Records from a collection

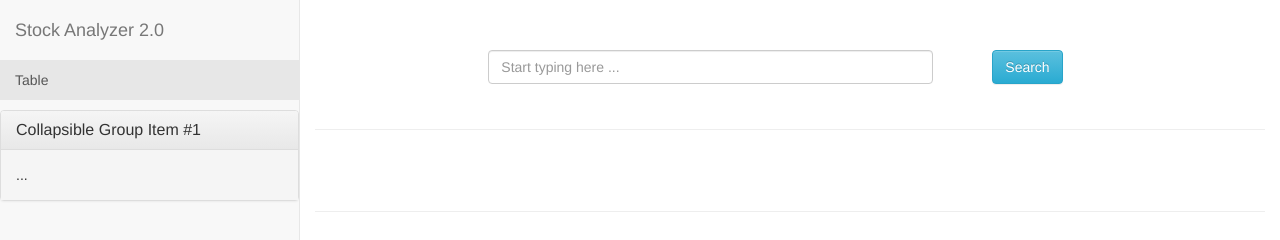
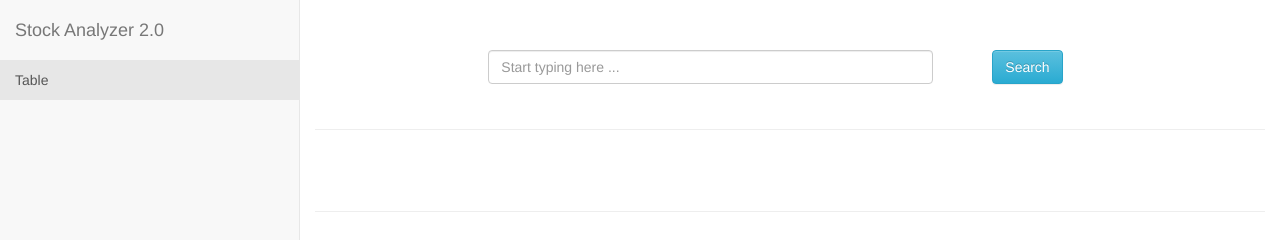
Before and after one commit to udai-singh/StockAnalyzer2, a website: page app/index0.html in a window 1280 px wide. Shown: the top 240 px of the page. Drawn offline with Linux system fonts and the light colour scheme.

Commit message:
removed collapsible dropdown

```diff
--- a/app/index0.html
+++ b/app/index0.html
@@ -93,7 +93,7 @@
         <li class="active"><a href="#" class="">Table</a></li>
       </ul>
 
-      <div class="panel-group" id="accordion" role="tablist" aria-multiselectable="true">
+      <!-- <div class="panel-group" id="accordion" role="tablist" aria-multiselectable="true">
         <div class="panel panel-default">
           <div class="panel-heading" role="tab" id="headingOne">
             <h4 class="panel-title">
@@ -108,7 +108,7 @@
             </div>
           </div>
         </div>
-      </div>
+      </div> -->
 
     </div>
 
```
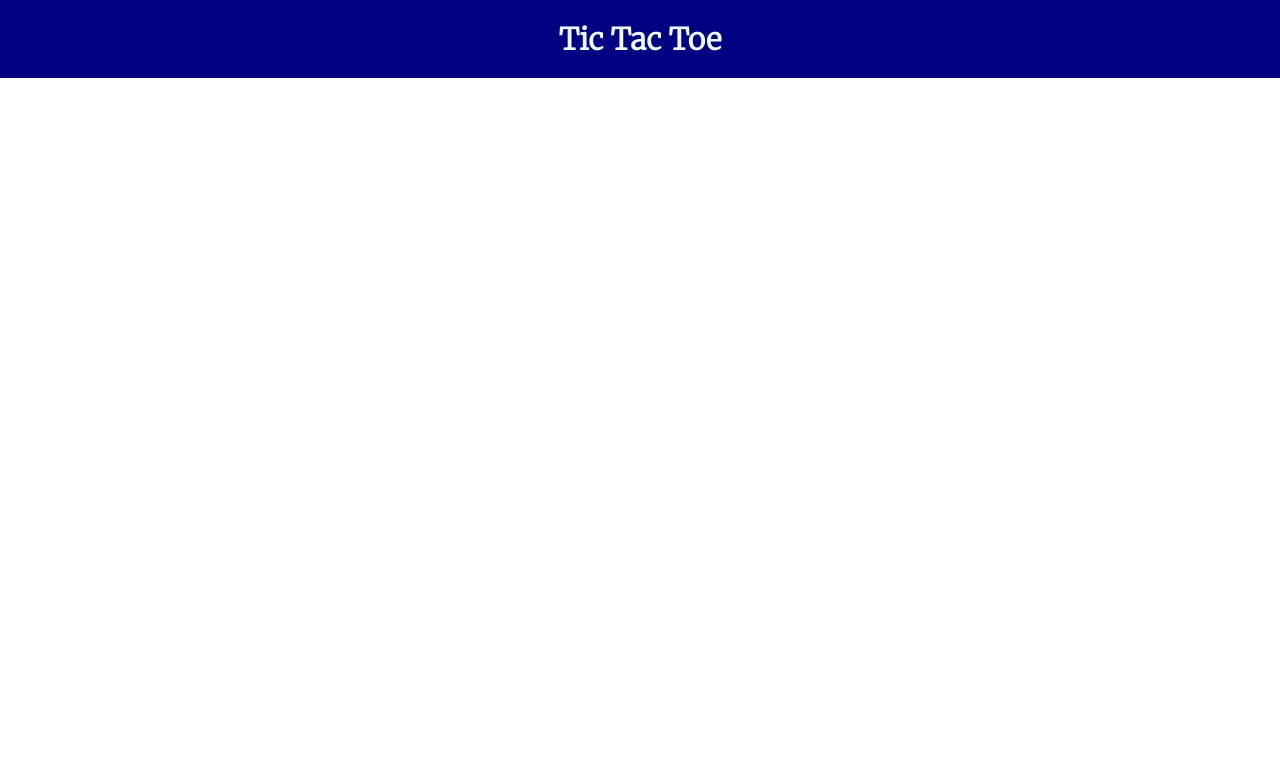
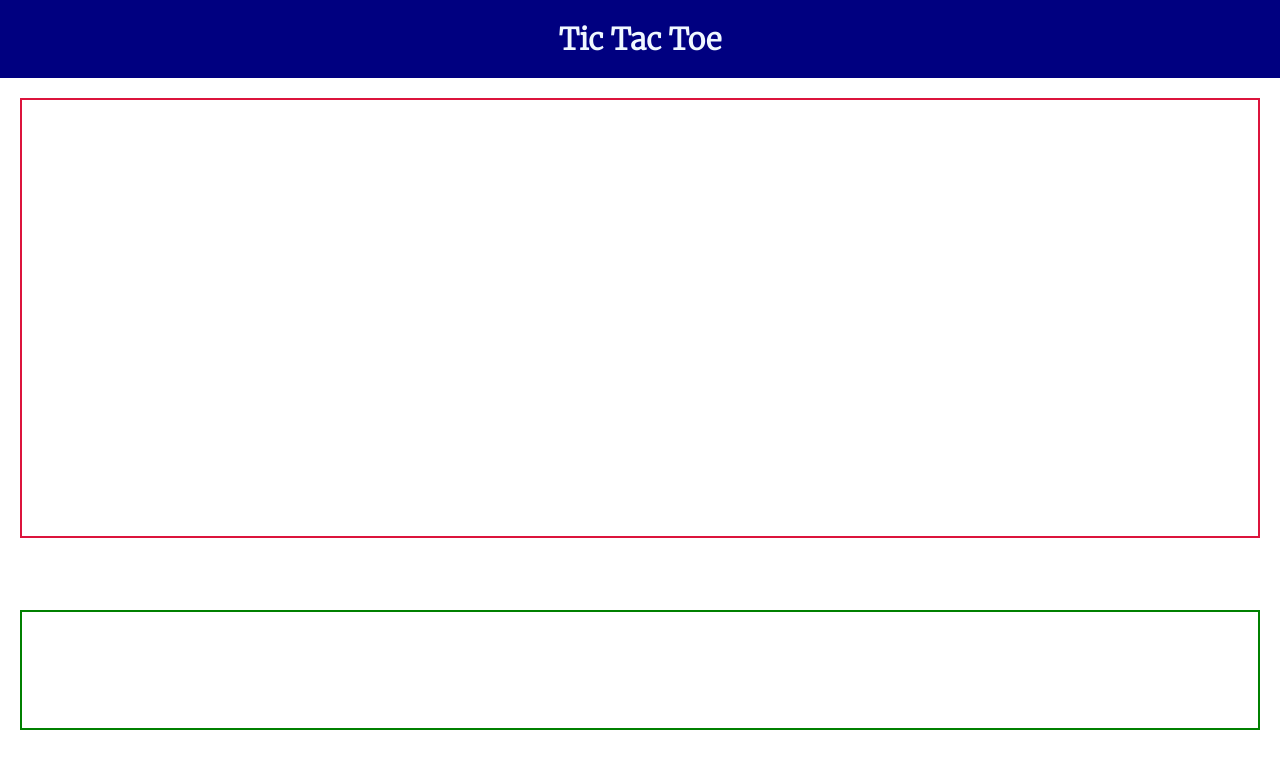
Before and after one commit to agneslily4709/TicTacToe, a React (Create React App) app in the folder tic-tac-toe/: page / in a window 1280 px wide. Shown: the top 768 px of the page. Built offline with nearby package versions, Linux system fonts and the light colour scheme.

Commit message:
Update App.css

```diff
--- a/tic-tac-toe/src/App.css
+++ b/tic-tac-toe/src/App.css
@@ -19,3 +19,17 @@ body {
         font-size: 30px;
         font-weight: bolder;
 }
+.home{
+        display: grid;
+        flex-direction: column;
+        grid-template-rows: 60vh 20vh;
+        gap: 2rem;
+}
+.playground{
+        margin: 20px;
+        border: 2px solid crimson;
+}
+.results{
+        margin: 20px;
+        border: 2px solid green;
+}
```
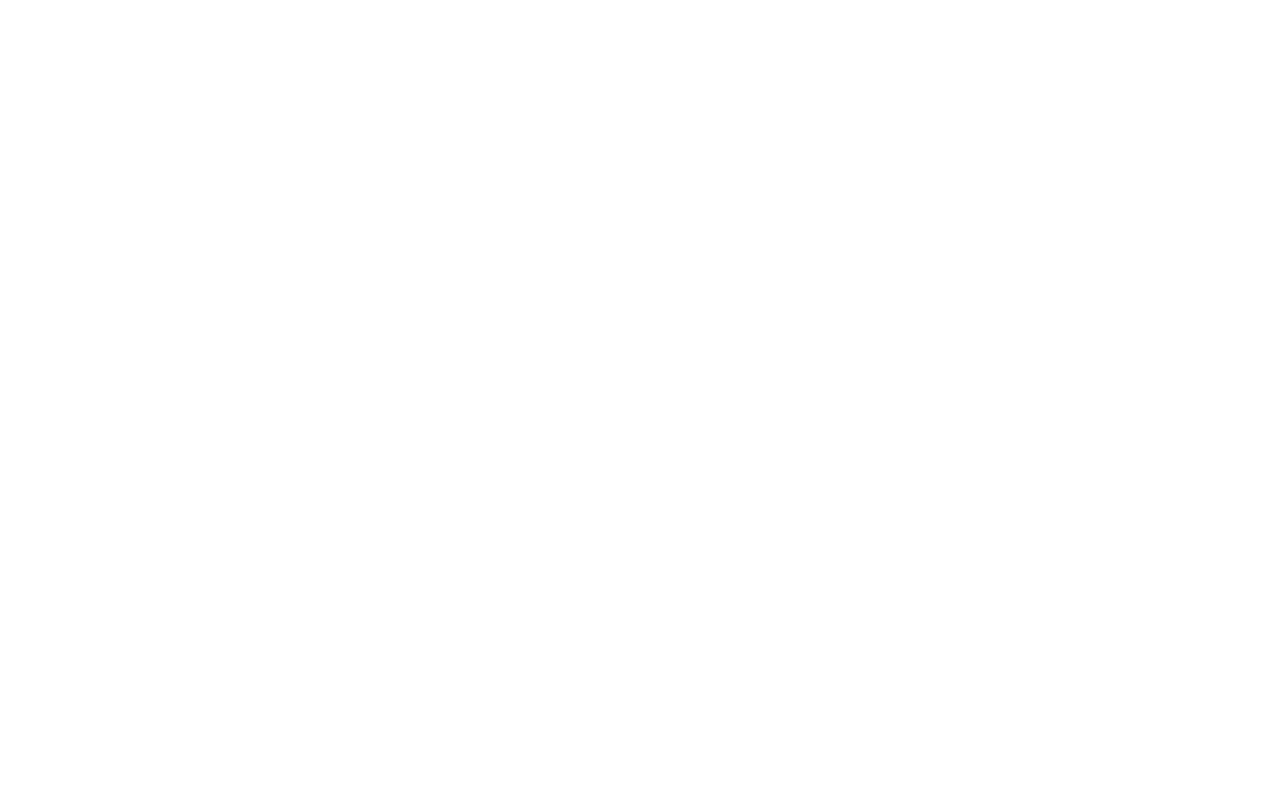
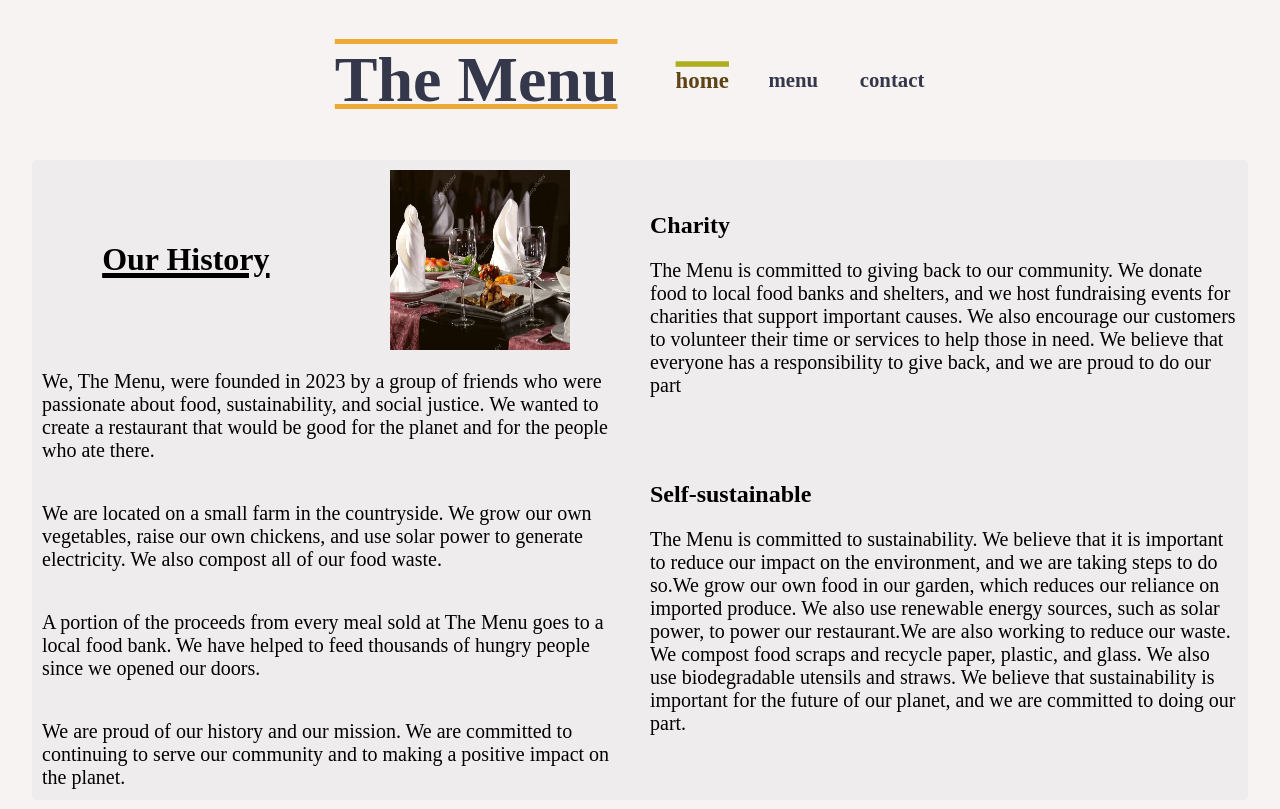
Before and after one commit to AV-MMI/the_menu, a website built with webpack: page dist/index.html in a window 1280 px wide. Built offline with nearby package versions, Linux system fonts and the light colour scheme.

Commit message:
Add base structure. Add home page

```diff
--- a/package.json
+++ b/package.json
@@ -20,6 +20,9 @@
   },
   "homepage": "https://github.com/AV-MMI/the_menu#readme",
   "devDependencies": {
+    "css-loader": "^6.8.1",
+    "html-webpack-plugin": "^5.5.3",
+    "style-loader": "^3.3.3",
     "webpack": "^5.88.2",
     "webpack-cli": "^5.1.4",
     "webpack-dev-server": "^4.15.1"
--- a/src/index.js
+++ /dev/null
@@ -1 +0,0 @@
-console.log('checking if it workss')
--- /dev/null
+++ b/src/scripts/home.js
@@ -0,0 +1,76 @@
+import '../styles/home.css';
+import '../styles/utilities.css';
+import * as utilities from './utilities.js';
+import * as index from './index.js';
+export { render };
+
+/*MAIN CONTENT*/
+
+const headCont = utilities.createEl('div', ['h-flex', 'headCont'], false, 'heading-cont');
+const h1 = utilities.createEl('h1', [], 'Our History', 'home-h1');
+const headingImg = utilities.createEl('img', [], false, 'headingImg-home');
+
+headingImg.src = '../img/our-history.jpg'
+
+headCont.appendChild(h1);
+headCont.appendChild(headingImg);
+
+
+const infoCont = utilities.createEl('div', ['v-center-flex']);
+const whoP = utilities.createEl('p', [], 'We, The Menu, were founded in 2023 by a group of friends who were passionate about food, sustainability, and social justice. We wanted to create a restaurant that would be good for the planet and for the people who ate there.');
+const whereP = utilities.createEl('p', [], 'We are located on a small farm in the countryside. We grow our own vegetables, raise our own chickens, and use solar power to generate electricity. We also compost all of our food waste.');
+const goesP = utilities.createEl('p', [], 'A portion of the proceeds from every meal sold at The Menu goes to a local food bank. We have helped to feed thousands of hungry people since we opened our doors.');
+const proudP = utilities.createEl('p', [], 'We are proud of our history and our mission. We are committed to continuing to serve our community and to making a positive impact on the planet.');
+
+infoCont.appendChild(whoP);
+infoCont.appendChild(whereP);
+infoCont.appendChild(goesP);
+infoCont.appendChild(proudP);
+
+/*MAIN CONTENT*/
+
+/*SUB CONTENT*/
+
+const charityCont = utilities.createEl('div', [], false, 'charity-cont');
+const h2Charity = utilities.createEl('h2', [], 'Charity', 'charity-h2');
+const pCharity = utilities.createEl('p', [], false, 'charity-p');
+
+// as the text is long i prefered to not use the correspondent argument in .createEl for text, instead
+// i decided to assign its text apart from .createEl;
+pCharity.textContent = 'The Menu is committed to giving back to our community. We donate food to local food banks and shelters, and we host fundraising events for charities that support important causes. We also encourage our customers to volunteer their time or services to help those in need. We believe that everyone has a responsibility to give back, and we are proud to do our part';
+
+
+charityCont.appendChild(h2Charity);
+charityCont.appendChild(pCharity);
+
+const sustainableCont = utilities.createEl('div', [], false, 'sustainable-cont');
+const h2Sustainable = utilities.createEl('h2', [], 'Self-sustainable', 'sustainable-h2');
+const pSustainable = utilities.createEl('p', [], false, 'sustainable-p');
+
+pSustainable.textContent = 'The Menu is committed to sustainability. We believe that it is important to reduce our impact on the environment, and we are taking steps to do so.We grow our own food in our garden, which reduces our reliance on imported produce. We also use renewable energy sources, such as solar power, to power our restaurant.We are also working to reduce our waste. We compost food scraps and recycle paper, plastic, and glass. We also use biodegradable utensils and straws. We believe that sustainability is important for the future of our planet, and we are committed to doing our part.';
+
+sustainableCont.appendChild(h2Sustainable);
+sustainableCont.appendChild(pSustainable);
+
+
+
+
+/*SUB CONTENT*/
+
+/* RENDER FUNCTION: All elements are already created,
+					we just have to append it to each corresponding
+					cont
+*/
+
+function render(){
+	// MAIN CONTENT
+	index.mainCont.appendChild(headCont);
+	index.mainCont.appendChild(infoCont);
+	// SUB CONTENT
+	index.subCont.appendChild(charityCont);
+	index.subCont.appendChild(sustainableCont);
+
+	return
+}
+
+/*RENDER FUNCTION*/
--- /dev/null
+++ b/src/scripts/index.js
@@ -0,0 +1,136 @@
+import '../styles/styles.css';
+import '../styles/utilities.css';
+import * as home from './home.js';
+import * as utilities from './utilities.js';
+
+export { mainCont, subCont };
+
+const content = document.getElementById('content');
+content.classList.add('vcenter-flex');
+
+
+/**-HEADING CONT-**/	// (element, cssClass, innerText, id
+const headingCont = utilities.createEl('div', ['headingCont', 'h-flex']);
+const mainHeading = utilities.createEl('h1', ['main-heading'], 'The Menu');
+
+const menuCont = utilities.createEl('ul', ['menu-cont', 'h-flex', 'test']);
+const homePage = utilities.createEl('li', ['menu-opt'], 'home', 'homeLi');
+const menuPage = utilities.createEl('li', ['menu-opt'], 'menu', 'menuLi');
+const contactPage = utilities.createEl('li', ['menu-opt'], 'contact', 'contactLi');
+
+headingCont.appendChild(mainHeading);
+headingCont.appendChild(menuCont);
+
+menuCont.appendChild(homePage);
+menuCont.appendChild(menuPage);
+menuCont.appendChild(contactPage);
+
+
+/**-HEADING CONT-**/
+const tabDisplay = utilities.createEl('div', ['tab-display'], false, 'tabDisplay');
+const mainCont = utilities.createEl('div', ['half-cont'], false, 'mainCont');
+const subCont = utilities.createEl('div', ['half-cont'], false, 'subCont');
+
+mainCont.classList.add('v-center-flex');
+subCont.classList.add('v-gap-flex');
+
+
+tabDisplay.appendChild(mainCont);
+tabDisplay.appendChild(subCont);
+
+
+// tab behavior
+const menuOpts = menuCont.children;
+
+for(let i = 0; i < menuOpts.length; i++){
+	menuOpts.item(i).addEventListener('click', optsHandler)
+}
+
+
+function optsHandler(e){
+
+	//assign selected class
+	e.target.classList.add('menu-opt-selected');
+
+	//wipe out current content - TODO
+
+
+	//display correspondent content
+	if(e.target.id == 'homeLi'){
+		cleanDisplay();
+		home.render();
+	}
+	else if(e.target.id == 'menuLi'){
+		cleanDisplay();
+		console.log(e.target.id)
+	}
+	else if(e.target.id == 'contactLi'){
+		cleanDisplay();
+		console.log(e.target.id)
+	}
+
+	//remove selected class from the previous option clicked
+	for(let i = 0; i < menuOpts.length; i++){
+		if(menuOpts.item(i) !== e.target
+			&& menuOpts.item(i).classList.contains('menu-opt-selected')){
+			menuOpts.item(i).classList.remove('menu-opt-selected');
+		}
+	}
+}
+
+
+// content div
+content.appendChild(headingCont);
+content.appendChild(tabDisplay);
+
+/*render last tab visited*/
+function renderLastTab(){
+	if(utilities.tabs.home){
+		home.render();
+		homePage.classList.add('menu-opt-selected');
+	}
+
+	else if(utilities.tabs.menu){
+		// render
+		menuPage.classList.add('menu-opt-selected');
+
+	}
+
+	else if(utilities.tabs.contact){
+		// render
+		contactPage.classList.add('menu-opt-selected');
+	}
+}
+
+// remove all current content from the tabs display
+function cleanDisplay(){
+	// remove all elements from the mainCont part of the tabDisplay
+	do {
+		let tempo = mainCont.children[0];
+		if(tempo){
+			tempo.remove();
+		}
+	} while(mainCont.children.length > 0)
+
+
+	// remove all elements from the subCont part of the tabDisplay
+	do {
+		let tempo = subCont.children[0];
+		if(tempo){
+			tempo.remove();
+		}
+	} while(subCont.children.length > 0)
+
+	return
+};
+
+
+renderLastTab();
+
+
+/**TO DO
+[X]- Add a page menu
+[X]- import/export with utilities.js
+[o]- Different layouts for each page
+[]
+**/
--- /dev/null
+++ b/src/scripts/localStorage.js
@@ -0,0 +1,5 @@
+const pagesObj = {
+	home: true,
+	menu: false,
+	contact: false,
+};
--- /dev/null
+++ b/src/scripts/utilities.js
@@ -0,0 +1,37 @@
+import * as index from './index.js';
+export { createEl, tabs };
+
+function createEl(element, cssClass, innerText, id){
+	const newEl = document.createElement(element);
+	//asigning css class/Classes
+	if(cssClass && cssClass.length > 0){
+		if(Array.isArray(cssClass)){ // an array was passed
+			for(let i = 0; i < cssClass.length; i++){
+				newEl.classList.add(cssClass[i]);
+			}
+		}
+
+		else { //a string was passed
+			newEl.classList.add(cssClass);
+		}
+	}
+
+	//assigning text if passed
+	if(innerText){
+		newEl.textContent = innerText
+	}
+
+	//assigning id
+	if(id){
+		newEl.setAttribute('id', id);
+	}
+
+	return newEl;
+}
+
+// keeps track of the current tab/last one visited
+const tabs = {
+	home: true,
+	menu: true,
+	contact: false,
+};
--- /dev/null
+++ b/src/styles/home.css
@@ -0,0 +1,17 @@
+
+#headingImg-home {
+	width: 180px;
+	height: 180px;
+}
+
+.headCont {
+	width: 100%;
+}
+
+#home-h1 {
+	text-decoration: underline 5px;
+}
+
+p {
+	font-size: 20px;
+}
--- /dev/null
+++ b/src/styles/styles.css
@@ -0,0 +1,73 @@
+body {
+	background-color:  #f6f3f2;
+	width: 100vw;
+	height: 100vh;
+	padding: 0;
+	margin: 0;
+}
+
+#content {
+	display: flex;
+	flex-direction: column;
+	align-items: center;
+	width: 100%;
+	height: 100%;
+}
+
+.main-heading {
+	color: #35384b;
+	font-size: 4rem;
+	text-decoration: underline overline  #eca935 5px;
+}
+
+/* MENU */
+.menu-opt {
+	list-style: none;
+	font-size: 1.3rem;
+	cursor: pointer;
+	margin: 1.3rem;
+	font-weight: bold;
+	color: #35384b;
+	transition: 0.3s;
+}
+
+.menu-opt:hover {
+	color: #2f210a;
+	padding: 5px;
+	text-decoration: underline #eca935 5px;
+	transform: scale(1.1);
+}
+
+.menu-opt-selected {
+	color: #5e4315;
+	text-decoration: overline #aeaf1e 5px;
+	transition: 0.3;
+	transform: scale(1.1);
+}
+
+.menu-opt-selected:hover {
+	color: #5e4315;
+	text-decoration: overline #aeaf1e 5px;
+	transition: 0.3;
+	transform: scale(1.2);
+}
+
+
+/* tab display */
+.tab-display {
+	width: 95%;
+	height: 80%;
+	background-color: #eeecec;
+	border-radius: 5px;
+	display: flex;
+}
+
+.half-cont {
+	width: 50%;
+	height: 95%;
+	padding: 10px;
+}
+
+p {
+	font-size: 20px;
+}
--- /dev/null
+++ b/src/styles/utilities.css
@@ -0,0 +1,17 @@
+.h-flex {
+	display: flex;
+	align-items: center;
+	justify-content: space-around;
+}
+
+.v-center-flex {
+	display: flex;
+	flex-direction: column;
+	align-items: center;
+}
+
+.v-gap-flex {
+	display: flex;
+	flex-direction: column;
+	justify-content: space-around;
+}
--- a/webpack.config.js
+++ b/webpack.config.js
@@ -1,22 +1,49 @@
 const path = require('path');
+const HtmlWebpackPlugin = require('html-webpack-plugin');
 
 module.exports = {
 	mode: 'development',
 
   entry: {
-  	index: './src/index.js',
+  	index: './src/scripts/index.js',
+    homePage: './src/scripts/home.js',
+    menuPage: './src/scripts/menu.js',
+    contactPage: './src/scripts/contact.js',
+    localStorage: './src/scripts/localStorage.js',
+    utilities: './src/scripts/utilities.js'
   },
 
+  devtool: 'inline-source-map',
+
+  plugins: [
+    new HtmlWebpackPlugin({
+    	template: './src/index.html',
+    })
+  ],
+
   devServer: {
-  	static: './dist',
+    static: {
+      directory: path.join(__dirname, '/src'),
+    },
+    compress: true,
+    port: 9000,
   },
 
   output: {
-    filename: 'main.js',
+    filename: '[name]-bundle.js',
     path: path.resolve(__dirname, 'dist'),
   },
 
+  module: {
+    rules: [
+      {
+        test: /\.css$/i,
+        use: ['style-loader', 'css-loader'],
+      },
+    ],
+  },
+
   optimization: {
-  	runtimeChunk: 'single';
+  	runtimeChunk: 'single',
   },
 };
```
Also changed, not shown: src/index.html (added, +11 -0 lines), dist/contactPage-bundle.js (added), dist/homePage-bundle.js (added), dist/index-bundle.js (added), dist/index.html, dist/localStorage-bundle.js (added), dist/menuPage-bundle.js (added), dist/runtime-bundle.js (added), dist/test-bundle.js (added), dist/utilities-bundle.js (added), src/img/our-history.jpg (added), src/scripts/contact.js (added), src/scripts/menu.js (added), 1 other file.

_WHAT THE TASK ASKS_.
Wherever a line of the records above contains the string "tabDisplay", copy that line out.

_YOUR SOLUTION_.
+const tabDisplay = utilities.createEl('div', ['tab-display'], false, 'tabDisplay');
+tabDisplay.appendChild(mainCont);
+tabDisplay.appendChild(subCont);
+content.appendChild(tabDisplay);
+	// remove all elements from the mainCont part of the tabDisplay
+	// remove all elements from the subCont part of the tabDisplay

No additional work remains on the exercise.